Camp affords kids an opportunity to dress down, stop wearing makeup, unplug from electronic screens, get dirty, and explore new interests, all while making new friends. Combined, these experiences can lead to highly desirable life-skills, including effective coping, mindfulness, environmental awareness, peer-to-peer negotiation, and resiliency.
Skills like social interaction, self-confidence, and healthy living choices all can be learned and solidified at camp. In some cases, camp offers children a new sense of Jewish culture, whether through exploration of the arts, religion, Hebrew language, or even an opportunity to discover an inner talent or social group with common interests. Kids emerge from camp with enthusiasm, higher self-esteem and a sense of belonging and inclusion.
No doubt, the lifelong impact a positive camp experience can have on a child is immeasurable, and Jewish-based camps are uniquely positioned to provide kids an opportunity to develop their Jewish identity in a peer community not otherwise available to them at other times during the year.
And the modeling data from The Institute for Health Metrics and Evaluation, an independent global health research center at the University of Washington, strongly suggest that by the time summer comes, the worst of this first round of COVID will be well behind us.
Jewish summer camp can be the gateway back to normalcy for our children as the immediate issues of the COVID-19 pandemic start to wane over time. Maybe these young campers will return to our communities, congregations, and schools with resilience to face new challenges, and help us adults manage our own anxiety about the uncertainty of our “new normal.”
Jewish summer camps declaring themselves “open for the summer” may give our children and our entire community something to look forward to — a moment of certainty in an otherwise uncertain world.
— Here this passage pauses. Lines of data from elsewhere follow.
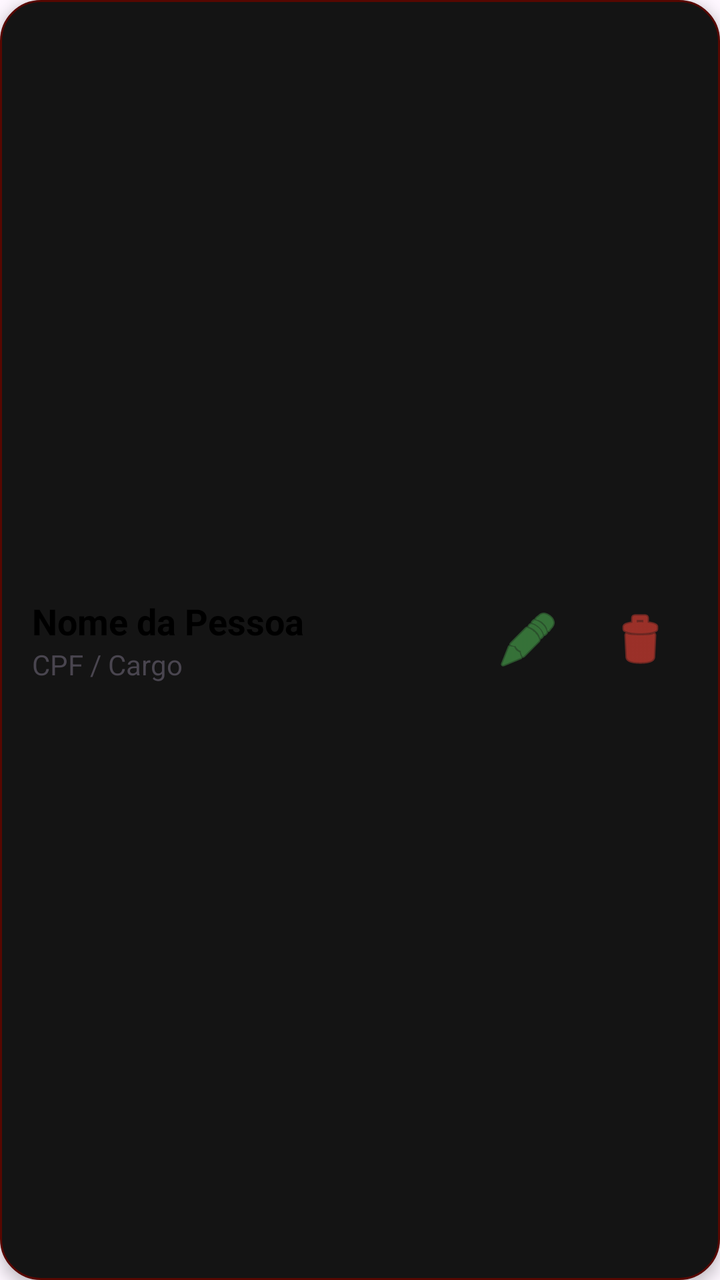
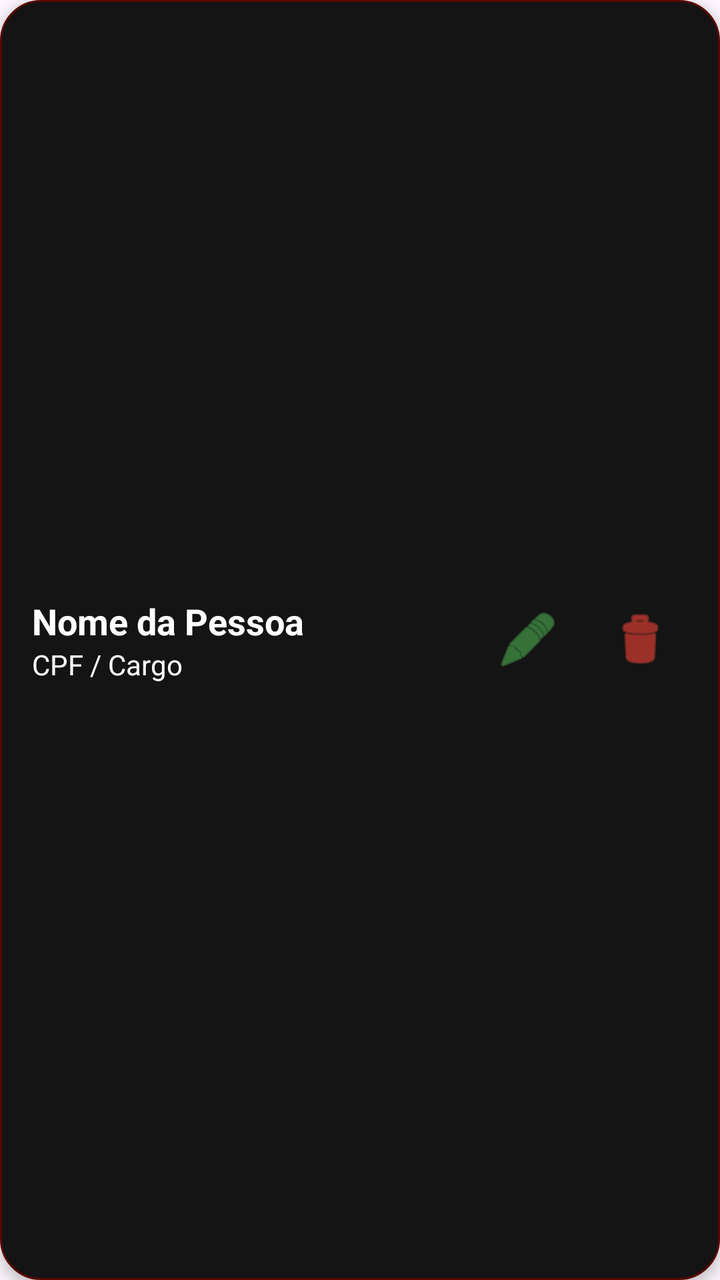

Two renders of the same Android screen: before a commit and after it. Below are the layout's source before the change and the commit's diff.
<!-- AndroidManifest.xml: application theme Theme.DLMTech -->
<!-- res/layout/item_usuario.xml -->
<?xml version="1.0" encoding="utf-8"?>
<LinearLayout xmlns:android="http://schemas.android.com/apk/res/android"
    android:layout_width="match_parent"
    android:layout_height="wrap_content"
    android:orientation="horizontal"
    android:padding="16dp"
    android:layout_margin="8dp"
    android:background="@drawable/bordacards"
    android:elevation="4dp"
    android:gravity="center_vertical">

    <LinearLayout
        android:layout_width="0dp"
        android:layout_height="wrap_content"
        android:layout_weight="1"
        android:orientation="vertical">

        <TextView
            android:id="@+id/txtNomeUsuario"
            android:layout_width="wrap_content"
            android:layout_height="wrap_content"
            android:text="@string/label_person_name"
            android:textSize="18sp"
            android:textStyle="bold"
            android:textColor="@android:color/black"/>

        <TextView
            android:id="@+id/txtInfoSecundaria"
            android:layout_width="wrap_content"
            android:layout_height="wrap_content"
            android:text="@string/label_cpf_role"
            android:textSize="14sp"/>
    </LinearLayout>

    <ImageButton
        android:id="@+id/btnEditarUsuario"
        android:layout_width="48dp"
        android:layout_height="48dp"
        android:layout_marginEnd="8dp"
        android:background="?attr/selectableItemBackgroundBorderless"
        android:src="@android:drawable/ic_menu_edit"
        android:contentDescription="@string/btn_edit"
        android:tint="#4CAF50"/>

    <ImageButton
        android:id="@+id/btnDeletarUsuario"
        android:layout_width="48dp"
        android:layout_height="48dp"
        android:background="?attr/selectableItemBackgroundBorderless"
        android:src="@android:drawable/ic_menu_delete"
        android:contentDescription="@string/btn_excluir"
        android:tint="#F44336"/>

</LinearLayout>
<!-- resources referenced by this layout -->
<resources>
  <!-- drawable bordacards (drawable) -->
  <?xml version="1.0" encoding="utf-8"?>
  <shape xmlns:android="http://schemas.android.com/apk/res/android"
      android:shape="rectangle">
      
      <solid android:color="#141414" />
  
      
      <corners android:radius="20dp" />
  
      
      <stroke
          android:width="1dp"
          android:color="#570701" />
  </shape>
  <string name="btn_edit">Editar</string>
  <string name="btn_excluir">Excluir</string>
  <string name="label_cpf_role">CPF / Cargo</string>
  <string name="label_person_name">Nome da Pessoa</string>
  <style name="Theme.DLMTech" parent="Base.Theme.DLMTech" />
  <style name="Base.Theme.DLMTech" parent="Theme.Material3.DayNight.NoActionBar">
          
          
      </style>
</resources>

<!-- the commit's change to res/layout/item_usuario.xml (unified diff, before → after) -->
@@ -22,14 +22,16 @@
             android:text="@string/label_person_name"
             android:textSize="18sp"
             android:textStyle="bold"
-            android:textColor="@android:color/black"/>
+            android:textColor="@android:color/white"/>
 
         <TextView
             android:id="@+id/txtInfoSecundaria"
             android:layout_width="wrap_content"
             android:layout_height="wrap_content"
             android:text="@string/label_cpf_role"
-            android:textSize="14sp"/>
+            android:textSize="14sp"
+            android:textColor="@android:color/white"/>
+
     </LinearLayout>
 
     <ImageButton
Jason M. Kane is a parent, physician, and an associate professor of pediatrics at the University of Chicago’s Comer Children’s Hospital.